[Given records — start]

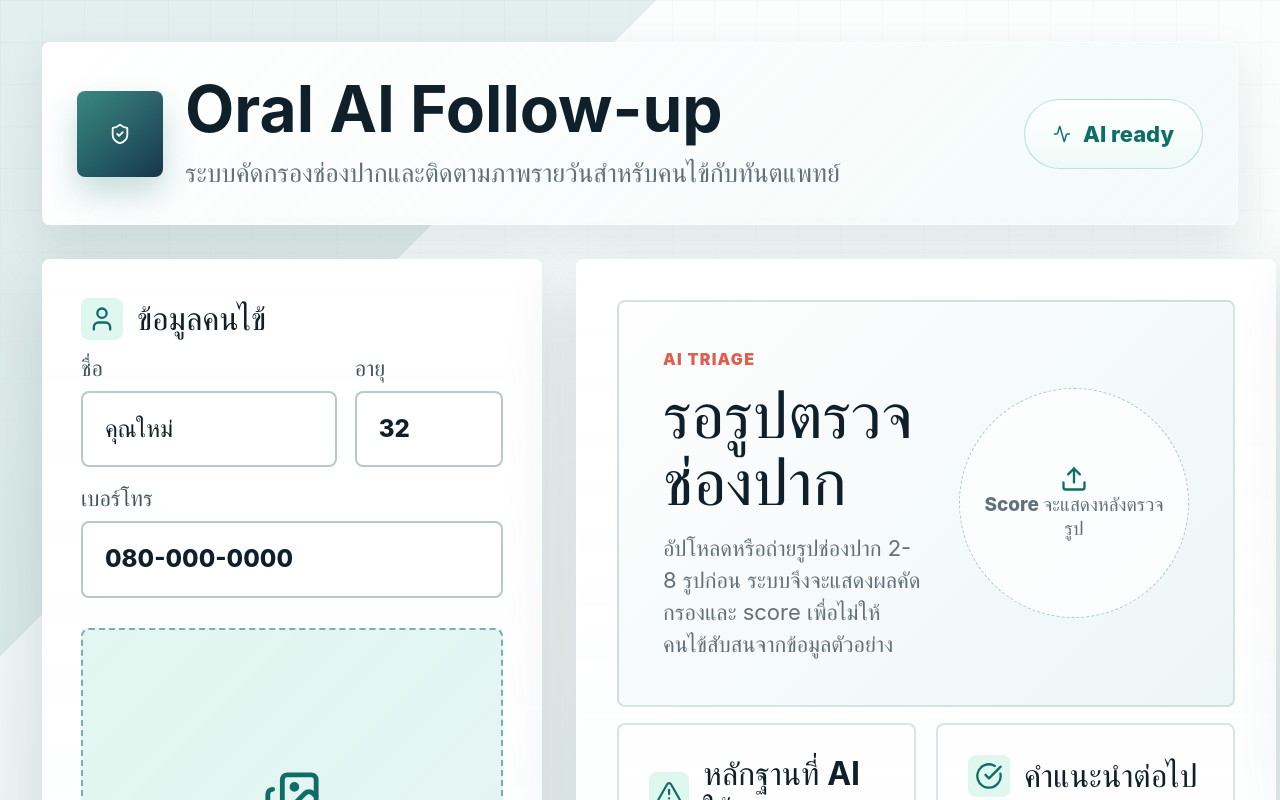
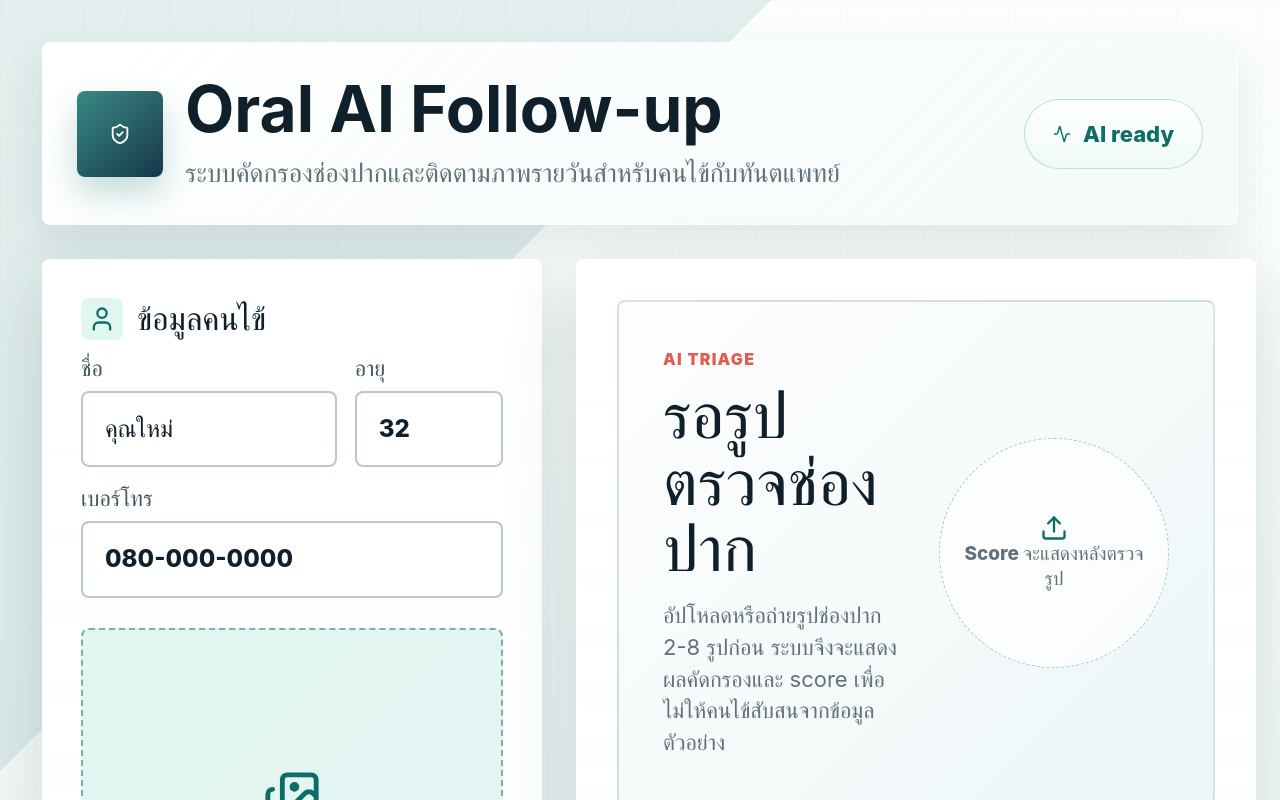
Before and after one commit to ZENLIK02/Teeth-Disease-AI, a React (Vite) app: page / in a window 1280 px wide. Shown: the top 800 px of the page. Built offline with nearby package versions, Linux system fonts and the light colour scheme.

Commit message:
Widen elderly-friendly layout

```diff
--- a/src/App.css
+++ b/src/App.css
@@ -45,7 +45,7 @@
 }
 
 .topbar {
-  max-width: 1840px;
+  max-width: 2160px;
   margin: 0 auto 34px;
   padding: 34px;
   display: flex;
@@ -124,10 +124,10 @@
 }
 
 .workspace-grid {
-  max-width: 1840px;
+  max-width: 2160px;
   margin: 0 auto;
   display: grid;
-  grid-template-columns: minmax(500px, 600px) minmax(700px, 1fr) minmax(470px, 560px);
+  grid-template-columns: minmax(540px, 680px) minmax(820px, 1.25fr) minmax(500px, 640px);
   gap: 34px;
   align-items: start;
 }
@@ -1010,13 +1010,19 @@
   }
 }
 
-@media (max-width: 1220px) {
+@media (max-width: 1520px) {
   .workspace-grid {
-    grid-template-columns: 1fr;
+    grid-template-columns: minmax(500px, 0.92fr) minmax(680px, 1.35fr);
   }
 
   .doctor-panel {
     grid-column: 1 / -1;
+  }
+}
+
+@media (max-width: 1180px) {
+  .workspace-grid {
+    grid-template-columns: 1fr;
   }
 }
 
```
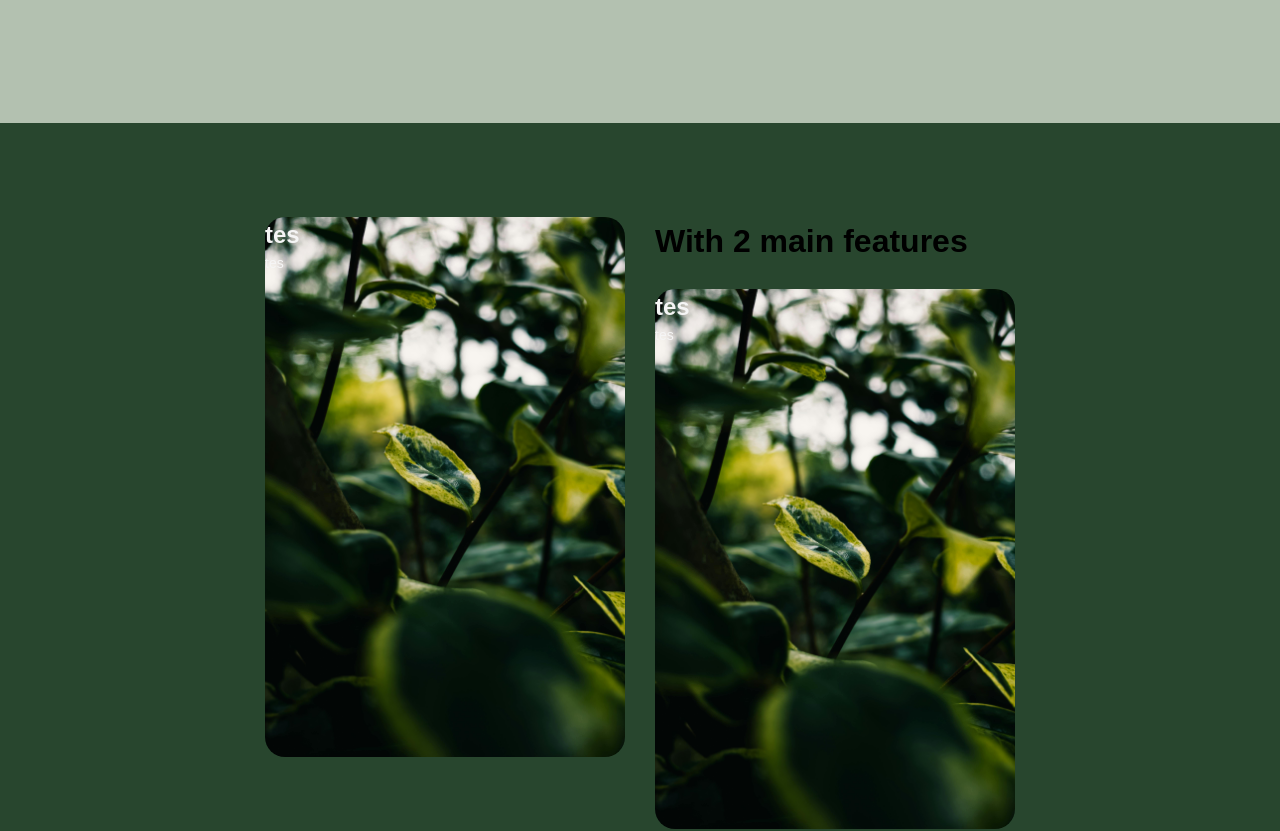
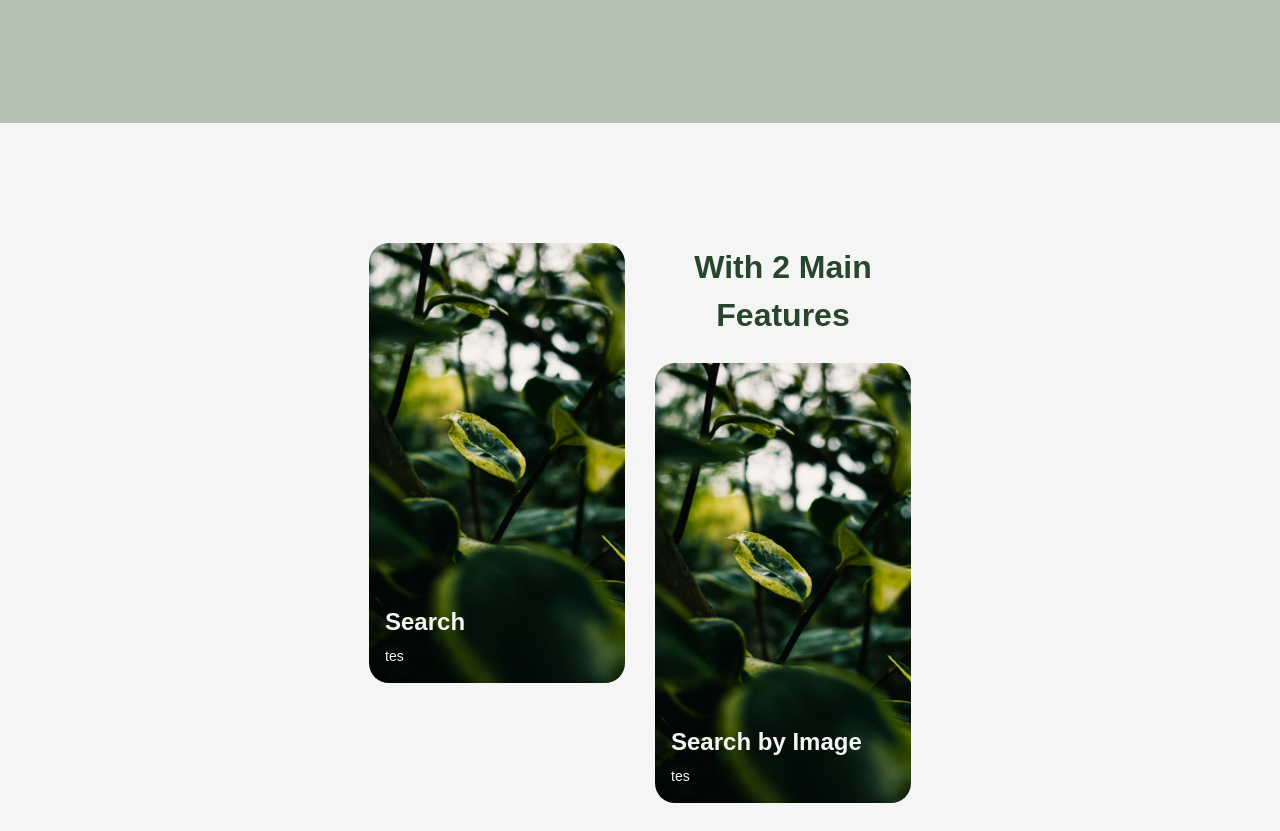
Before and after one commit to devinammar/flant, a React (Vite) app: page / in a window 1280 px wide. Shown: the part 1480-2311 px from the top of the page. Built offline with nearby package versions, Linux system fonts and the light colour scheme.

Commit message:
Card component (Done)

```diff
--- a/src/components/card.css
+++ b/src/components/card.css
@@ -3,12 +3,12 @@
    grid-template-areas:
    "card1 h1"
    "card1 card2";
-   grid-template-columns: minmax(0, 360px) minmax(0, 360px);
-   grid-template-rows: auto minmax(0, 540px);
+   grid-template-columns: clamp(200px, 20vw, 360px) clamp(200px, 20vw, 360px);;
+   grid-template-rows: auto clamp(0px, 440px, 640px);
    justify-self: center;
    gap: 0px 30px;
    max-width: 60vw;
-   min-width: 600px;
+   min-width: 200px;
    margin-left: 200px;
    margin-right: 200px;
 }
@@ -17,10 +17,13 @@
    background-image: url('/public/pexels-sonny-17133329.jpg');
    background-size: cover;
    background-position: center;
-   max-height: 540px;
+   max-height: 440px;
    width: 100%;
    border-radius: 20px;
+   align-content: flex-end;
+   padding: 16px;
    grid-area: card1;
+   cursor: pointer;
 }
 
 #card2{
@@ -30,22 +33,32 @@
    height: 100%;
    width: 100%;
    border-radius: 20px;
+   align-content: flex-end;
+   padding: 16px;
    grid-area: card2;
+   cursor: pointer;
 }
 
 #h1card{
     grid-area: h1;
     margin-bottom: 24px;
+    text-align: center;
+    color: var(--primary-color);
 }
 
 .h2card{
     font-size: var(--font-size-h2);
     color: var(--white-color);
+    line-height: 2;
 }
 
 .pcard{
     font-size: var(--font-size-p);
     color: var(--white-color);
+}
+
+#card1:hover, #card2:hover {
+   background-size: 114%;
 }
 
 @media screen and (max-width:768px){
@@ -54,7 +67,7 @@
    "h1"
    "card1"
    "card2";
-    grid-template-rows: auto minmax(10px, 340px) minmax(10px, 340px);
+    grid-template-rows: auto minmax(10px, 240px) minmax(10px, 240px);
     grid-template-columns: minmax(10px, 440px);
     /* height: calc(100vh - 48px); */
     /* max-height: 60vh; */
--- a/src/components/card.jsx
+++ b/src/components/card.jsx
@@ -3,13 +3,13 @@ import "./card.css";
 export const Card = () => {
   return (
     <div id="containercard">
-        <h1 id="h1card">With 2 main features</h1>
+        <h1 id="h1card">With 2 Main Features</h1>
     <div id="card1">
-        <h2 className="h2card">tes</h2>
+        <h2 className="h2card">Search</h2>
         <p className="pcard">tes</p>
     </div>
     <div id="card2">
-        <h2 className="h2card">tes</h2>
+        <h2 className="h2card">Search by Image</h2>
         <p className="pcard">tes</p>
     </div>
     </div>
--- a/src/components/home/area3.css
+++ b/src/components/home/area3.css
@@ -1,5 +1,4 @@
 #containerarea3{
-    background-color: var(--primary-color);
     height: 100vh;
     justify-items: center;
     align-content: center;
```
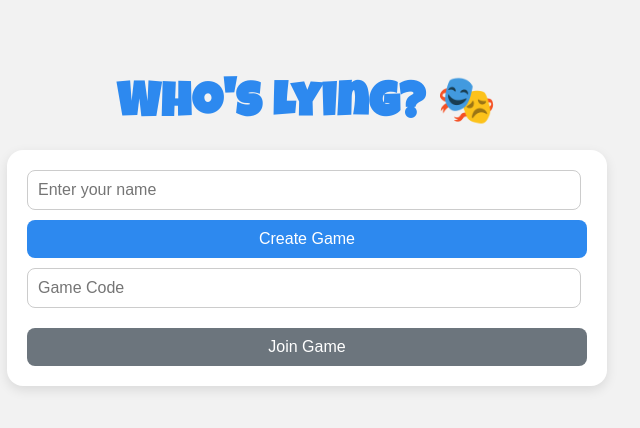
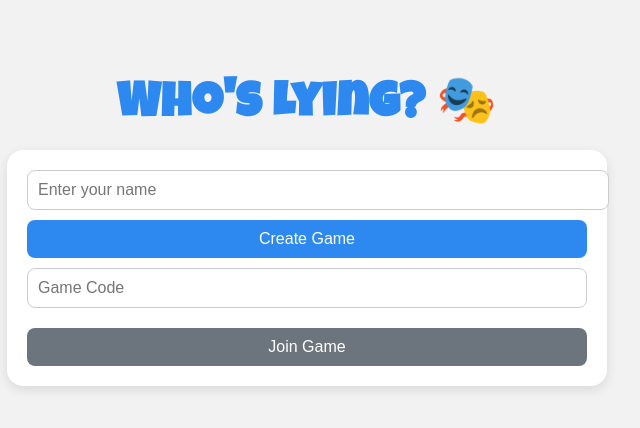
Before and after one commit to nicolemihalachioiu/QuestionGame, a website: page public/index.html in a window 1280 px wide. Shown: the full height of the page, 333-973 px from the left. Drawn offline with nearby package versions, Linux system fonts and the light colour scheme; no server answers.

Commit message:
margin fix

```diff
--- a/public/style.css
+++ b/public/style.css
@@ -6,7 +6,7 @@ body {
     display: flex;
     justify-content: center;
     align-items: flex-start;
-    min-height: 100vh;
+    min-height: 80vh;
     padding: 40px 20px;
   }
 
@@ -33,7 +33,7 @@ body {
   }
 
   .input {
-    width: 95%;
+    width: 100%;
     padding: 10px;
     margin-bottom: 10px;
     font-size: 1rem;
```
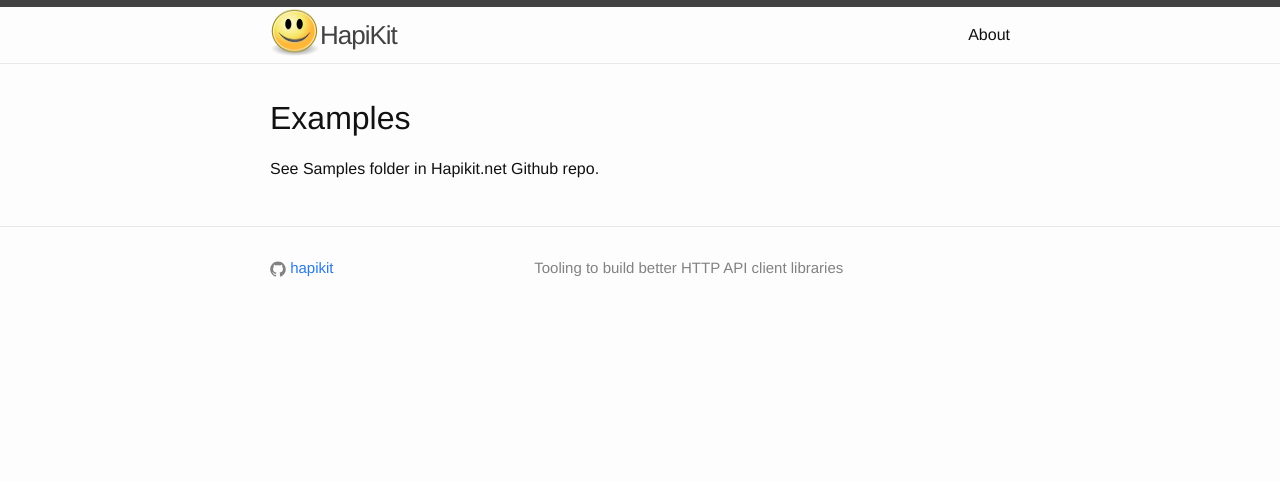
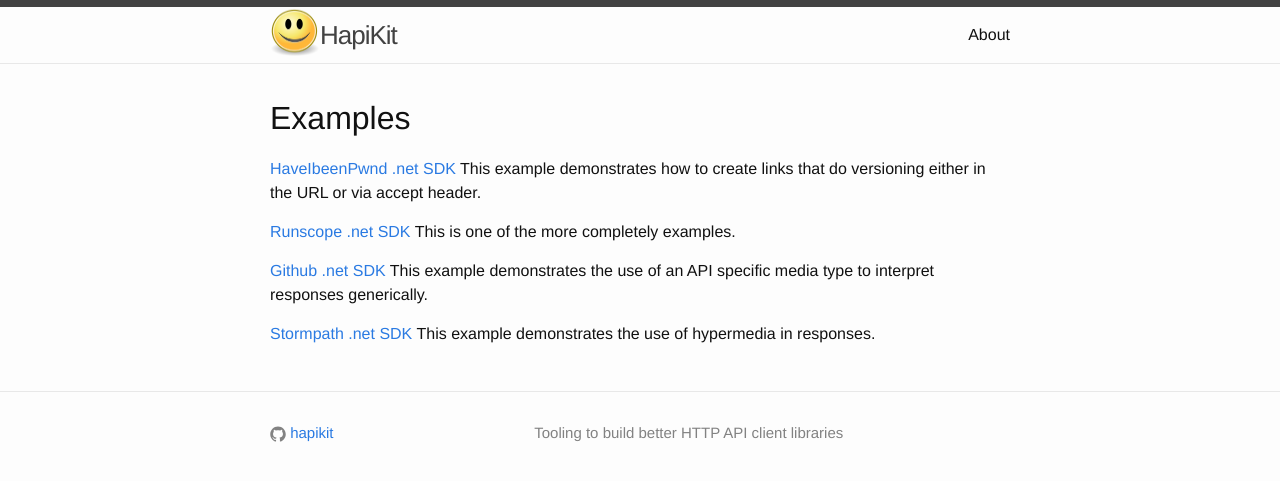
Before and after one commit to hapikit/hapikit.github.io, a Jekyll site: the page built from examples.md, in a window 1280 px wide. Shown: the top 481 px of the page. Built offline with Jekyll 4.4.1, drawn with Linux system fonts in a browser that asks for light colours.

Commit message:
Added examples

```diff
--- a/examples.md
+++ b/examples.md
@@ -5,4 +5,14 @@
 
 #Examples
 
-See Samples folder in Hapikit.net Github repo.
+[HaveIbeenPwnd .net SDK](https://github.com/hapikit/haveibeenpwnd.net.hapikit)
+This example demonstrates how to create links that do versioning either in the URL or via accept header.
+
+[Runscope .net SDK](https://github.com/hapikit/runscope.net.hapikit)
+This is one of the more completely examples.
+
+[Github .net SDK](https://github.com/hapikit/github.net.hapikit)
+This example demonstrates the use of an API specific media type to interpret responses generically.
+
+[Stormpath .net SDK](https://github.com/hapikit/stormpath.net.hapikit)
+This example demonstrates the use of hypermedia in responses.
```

[Given records — finish]

**Task directions**
Word for word, set down each record shown above, omitting the pictures.

**Answer section**
Before and after one commit to ZENLIK02/Teeth-Disease-AI, a React (Vite) app: page / in a window 1280 px wide. Shown: the top 800 px of the page. Built offline with nearby package versions, Linux system fonts and the light colour scheme.

Commit message:
Widen elderly-friendly layout

```diff
--- a/src/App.css
+++ b/src/App.css
@@ -45,7 +45,7 @@
 }
 
 .topbar {
-  max-width: 1840px;
+  max-width: 2160px;
   margin: 0 auto 34px;
   padding: 34px;
   display: flex;
@@ -124,10 +124,10 @@
 }
 
 .workspace-grid {
-  max-width: 1840px;
+  max-width: 2160px;
   margin: 0 auto;
   display: grid;
-  grid-template-columns: minmax(500px, 600px) minmax(700px, 1fr) minmax(470px, 560px);
+  grid-template-columns: minmax(540px, 680px) minmax(820px, 1.25fr) minmax(500px, 640px);
   gap: 34px;
   align-items: start;
 }
@@ -1010,13 +1010,19 @@
   }
 }
 
-@media (max-width: 1220px) {
+@media (max-width: 1520px) {
   .workspace-grid {
-    grid-template-columns: 1fr;
+    grid-template-columns: minmax(500px, 0.92fr) minmax(680px, 1.35fr);
   }
 
   .doctor-panel {
     grid-column: 1 / -1;
+  }
+}
+
+@media (max-width: 1180px) {
+  .workspace-grid {
+    grid-template-columns: 1fr;
   }
 }
 
```
Before and after one commit to devinammar/flant, a React (Vite) app: page / in a window 1280 px wide. Shown: the part 1480-2311 px from the top of the page. Built offline with nearby package versions, Linux system fonts and the light colour scheme.

Commit message:
Card component (Done)

```diff
--- a/src/components/card.css
+++ b/src/components/card.css
@@ -3,12 +3,12 @@
    grid-template-areas:
    "card1 h1"
    "card1 card2";
-   grid-template-columns: minmax(0, 360px) minmax(0, 360px);
-   grid-template-rows: auto minmax(0, 540px);
+   grid-template-columns: clamp(200px, 20vw, 360px) clamp(200px, 20vw, 360px);;
+   grid-template-rows: auto clamp(0px, 440px, 640px);
    justify-self: center;
    gap: 0px 30px;
    max-width: 60vw;
-   min-width: 600px;
+   min-width: 200px;
    margin-left: 200px;
    margin-right: 200px;
 }
@@ -17,10 +17,13 @@
    background-image: url('/public/pexels-sonny-17133329.jpg');
    background-size: cover;
    background-position: center;
-   max-height: 540px;
+   max-height: 440px;
    width: 100%;
    border-radius: 20px;
+   align-content: flex-end;
+   padding: 16px;
    grid-area: card1;
+   cursor: pointer;
 }
 
 #card2{
@@ -30,22 +33,32 @@
    height: 100%;
    width: 100%;
    border-radius: 20px;
+   align-content: flex-end;
+   padding: 16px;
    grid-area: card2;
+   cursor: pointer;
 }
 
 #h1card{
     grid-area: h1;
     margin-bottom: 24px;
+    text-align: center;
+    color: var(--primary-color);
 }
 
 .h2card{
     font-size: var(--font-size-h2);
     color: var(--white-color);
+    line-height: 2;
 }
 
 .pcard{
     font-size: var(--font-size-p);
     color: var(--white-color);
+}
+
+#card1:hover, #card2:hover {
+   background-size: 114%;
 }
 
 @media screen and (max-width:768px){
@@ -54,7 +67,7 @@
    "h1"
    "card1"
    "card2";
-    grid-template-rows: auto minmax(10px, 340px) minmax(10px, 340px);
+    grid-template-rows: auto minmax(10px, 240px) minmax(10px, 240px);
     grid-template-columns: minmax(10px, 440px);
     /* height: calc(100vh - 48px); */
     /* max-height: 60vh; */
--- a/src/components/card.jsx
+++ b/src/components/card.jsx
@@ -3,13 +3,13 @@ import "./card.css";
 export const Card = () => {
   return (
     <div id="containercard">
-        <h1 id="h1card">With 2 main features</h1>
+        <h1 id="h1card">With 2 Main Features</h1>
     <div id="card1">
-        <h2 className="h2card">tes</h2>
+        <h2 className="h2card">Search</h2>
         <p className="pcard">tes</p>
     </div>
     <div id="card2">
-        <h2 className="h2card">tes</h2>
+        <h2 className="h2card">Search by Image</h2>
         <p className="pcard">tes</p>
     </div>
     </div>
--- a/src/components/home/area3.css
+++ b/src/components/home/area3.css
@@ -1,5 +1,4 @@
 #containerarea3{
-    background-color: var(--primary-color);
     height: 100vh;
     justify-items: center;
     align-content: center;
```
Before and after one commit to nicolemihalachioiu/QuestionGame, a website: page public/index.html in a window 1280 px wide. Shown: the full height of the page, 333-973 px from the left. Drawn offline with nearby package versions, Linux system fonts and the light colour scheme; no server answers.

Commit message:
margin fix

```diff
--- a/public/style.css
+++ b/public/style.css
@@ -6,7 +6,7 @@ body {
     display: flex;
     justify-content: center;
     align-items: flex-start;
-    min-height: 100vh;
+    min-height: 80vh;
     padding: 40px 20px;
   }
 
@@ -33,7 +33,7 @@ body {
   }
 
   .input {
-    width: 95%;
+    width: 100%;
     padding: 10px;
     margin-bottom: 10px;
     font-size: 1rem;
```
Before and after one commit to hapikit/hapikit.github.io, a Jekyll site: the page built from examples.md, in a window 1280 px wide. Shown: the top 481 px of the page. Built offline with Jekyll 4.4.1, drawn with Linux system fonts in a browser that asks for light colours.

Commit message:
Added examples

```diff
--- a/examples.md
+++ b/examples.md
@@ -5,4 +5,14 @@
 
 #Examples
 
-See Samples folder in Hapikit.net Github repo.
+[HaveIbeenPwnd .net SDK](https://github.com/hapikit/haveibeenpwnd.net.hapikit)
+This example demonstrates how to create links that do versioning either in the URL or via accept header.
+
+[Runscope .net SDK](https://github.com/hapikit/runscope.net.hapikit)
+This is one of the more completely examples.
+
+[Github .net SDK](https://github.com/hapikit/github.net.hapikit)
+This example demonstrates the use of an API specific media type to interpret responses generically.
+
+[Stormpath .net SDK](https://github.com/hapikit/stormpath.net.hapikit)
+This example demonstrates the use of hypermedia in responses.
```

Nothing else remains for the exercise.